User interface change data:
++++++
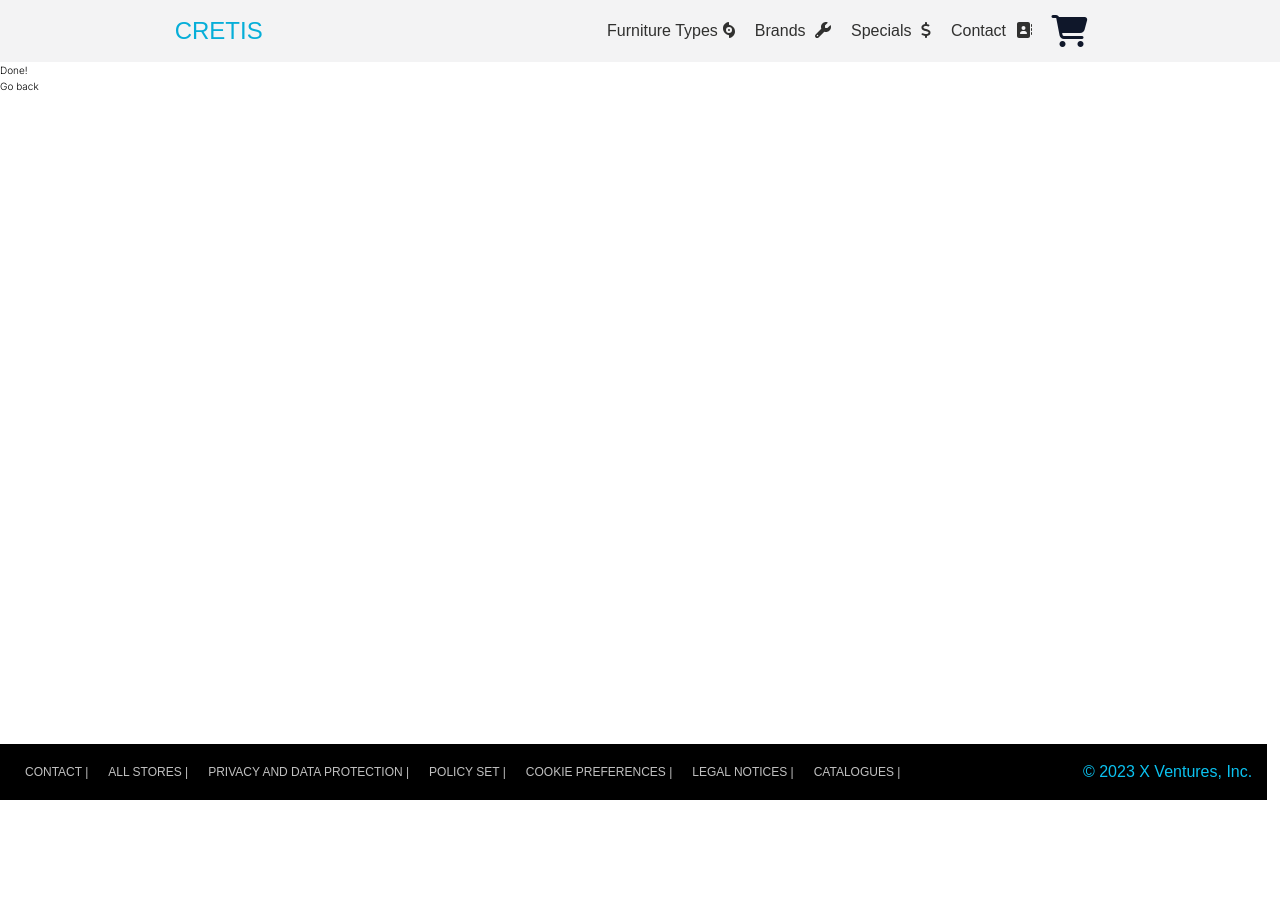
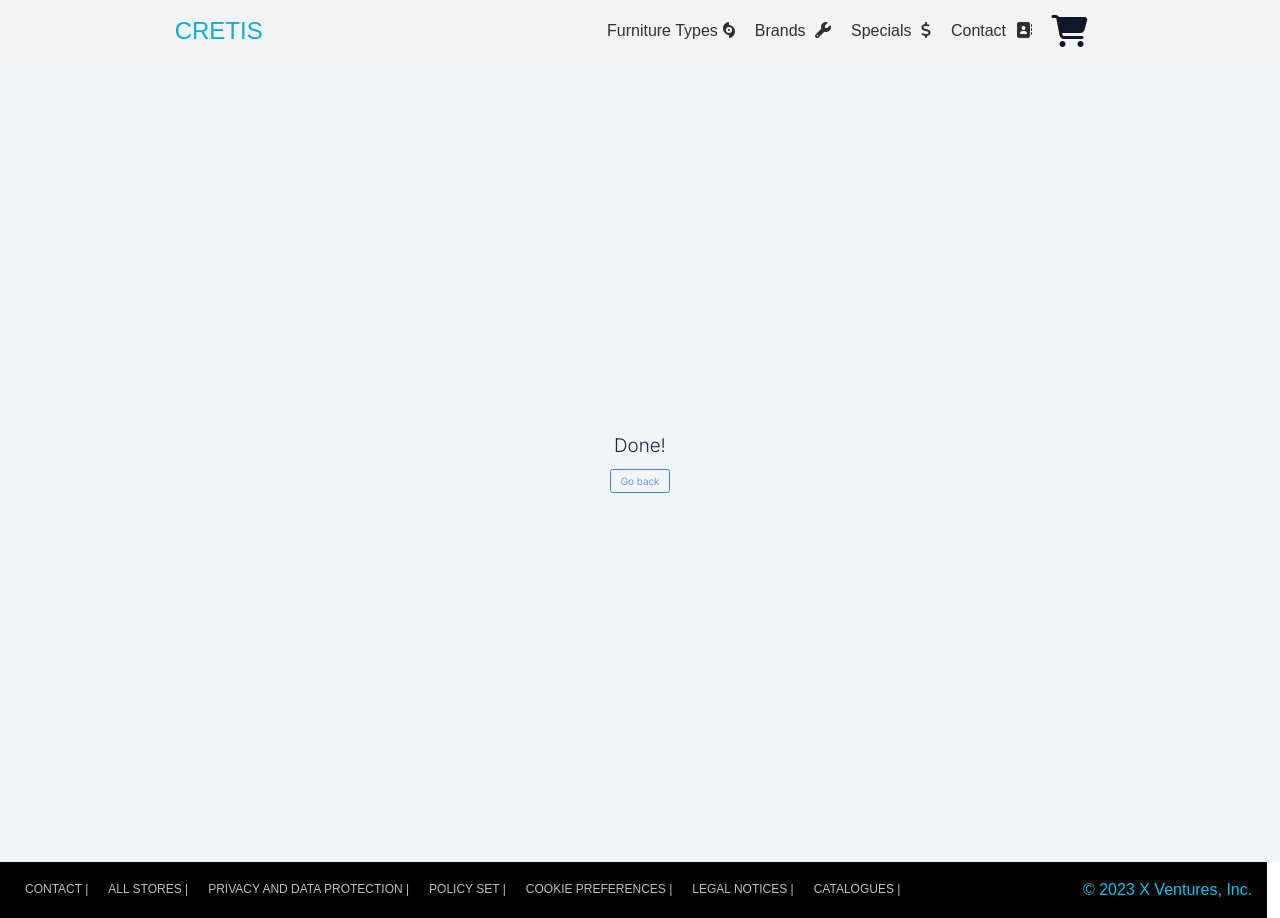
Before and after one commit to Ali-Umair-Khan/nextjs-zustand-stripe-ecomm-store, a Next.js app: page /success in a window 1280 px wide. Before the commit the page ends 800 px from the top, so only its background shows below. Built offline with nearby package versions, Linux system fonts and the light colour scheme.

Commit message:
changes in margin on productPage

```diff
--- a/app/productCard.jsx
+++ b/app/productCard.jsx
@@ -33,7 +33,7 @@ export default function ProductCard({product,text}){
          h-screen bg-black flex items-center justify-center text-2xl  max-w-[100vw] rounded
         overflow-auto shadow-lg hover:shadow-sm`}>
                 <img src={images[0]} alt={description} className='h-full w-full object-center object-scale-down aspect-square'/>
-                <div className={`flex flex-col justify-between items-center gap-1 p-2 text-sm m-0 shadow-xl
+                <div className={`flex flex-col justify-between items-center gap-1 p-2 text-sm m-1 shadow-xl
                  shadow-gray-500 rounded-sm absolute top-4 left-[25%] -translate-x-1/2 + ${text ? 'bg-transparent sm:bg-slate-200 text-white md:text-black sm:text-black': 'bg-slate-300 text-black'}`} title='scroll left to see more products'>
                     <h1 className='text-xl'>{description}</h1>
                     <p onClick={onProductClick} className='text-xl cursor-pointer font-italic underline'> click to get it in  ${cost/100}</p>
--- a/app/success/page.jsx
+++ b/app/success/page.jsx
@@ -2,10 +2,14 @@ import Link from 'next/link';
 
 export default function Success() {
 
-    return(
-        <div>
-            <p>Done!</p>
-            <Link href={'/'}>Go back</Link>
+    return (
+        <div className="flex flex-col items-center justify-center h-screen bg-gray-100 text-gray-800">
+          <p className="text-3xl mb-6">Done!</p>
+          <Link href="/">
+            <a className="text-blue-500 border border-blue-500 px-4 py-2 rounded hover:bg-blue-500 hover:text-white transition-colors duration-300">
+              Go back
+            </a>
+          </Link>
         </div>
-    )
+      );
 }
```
++++++
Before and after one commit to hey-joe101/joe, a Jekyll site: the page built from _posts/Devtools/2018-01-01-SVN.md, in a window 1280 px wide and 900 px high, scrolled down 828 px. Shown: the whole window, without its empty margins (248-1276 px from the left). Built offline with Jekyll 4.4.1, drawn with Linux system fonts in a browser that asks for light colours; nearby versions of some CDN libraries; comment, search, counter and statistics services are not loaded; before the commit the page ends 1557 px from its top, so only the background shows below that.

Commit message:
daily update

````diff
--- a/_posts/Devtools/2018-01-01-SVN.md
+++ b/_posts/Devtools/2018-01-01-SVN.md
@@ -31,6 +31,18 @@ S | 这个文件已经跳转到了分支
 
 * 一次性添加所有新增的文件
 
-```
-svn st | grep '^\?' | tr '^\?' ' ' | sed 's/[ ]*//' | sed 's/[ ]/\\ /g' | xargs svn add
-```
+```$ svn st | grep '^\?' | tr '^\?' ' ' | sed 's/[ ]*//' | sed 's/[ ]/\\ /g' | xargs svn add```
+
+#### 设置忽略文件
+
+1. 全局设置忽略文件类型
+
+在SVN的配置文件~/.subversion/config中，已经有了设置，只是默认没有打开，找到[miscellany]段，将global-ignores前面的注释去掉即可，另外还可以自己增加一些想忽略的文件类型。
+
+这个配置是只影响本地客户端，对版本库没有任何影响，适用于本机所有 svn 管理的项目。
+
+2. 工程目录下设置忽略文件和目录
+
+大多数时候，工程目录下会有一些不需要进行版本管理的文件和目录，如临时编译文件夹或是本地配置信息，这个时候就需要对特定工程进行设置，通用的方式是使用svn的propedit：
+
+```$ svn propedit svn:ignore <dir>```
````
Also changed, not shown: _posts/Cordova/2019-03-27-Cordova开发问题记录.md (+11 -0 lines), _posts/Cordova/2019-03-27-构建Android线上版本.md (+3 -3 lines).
++++++
Problem requirements: Search the records above for the string "shadow". Report each line that has it.

Result:
         overflow-auto shadow-lg hover:shadow-sm`}>
-                <div className={`flex flex-col justify-between items-center gap-1 p-2 text-sm m-0 shadow-xl
+                <div className={`flex flex-col justify-between items-center gap-1 p-2 text-sm m-1 shadow-xl
                  shadow-gray-500 rounded-sm absolute top-4 left-[25%] -translate-x-1/2 + ${text ? 'bg-transparent sm:bg-slate-200 text-white md:text-black sm:text-black': 'bg-slate-300 text-black'}`} title='scroll left to see more products'>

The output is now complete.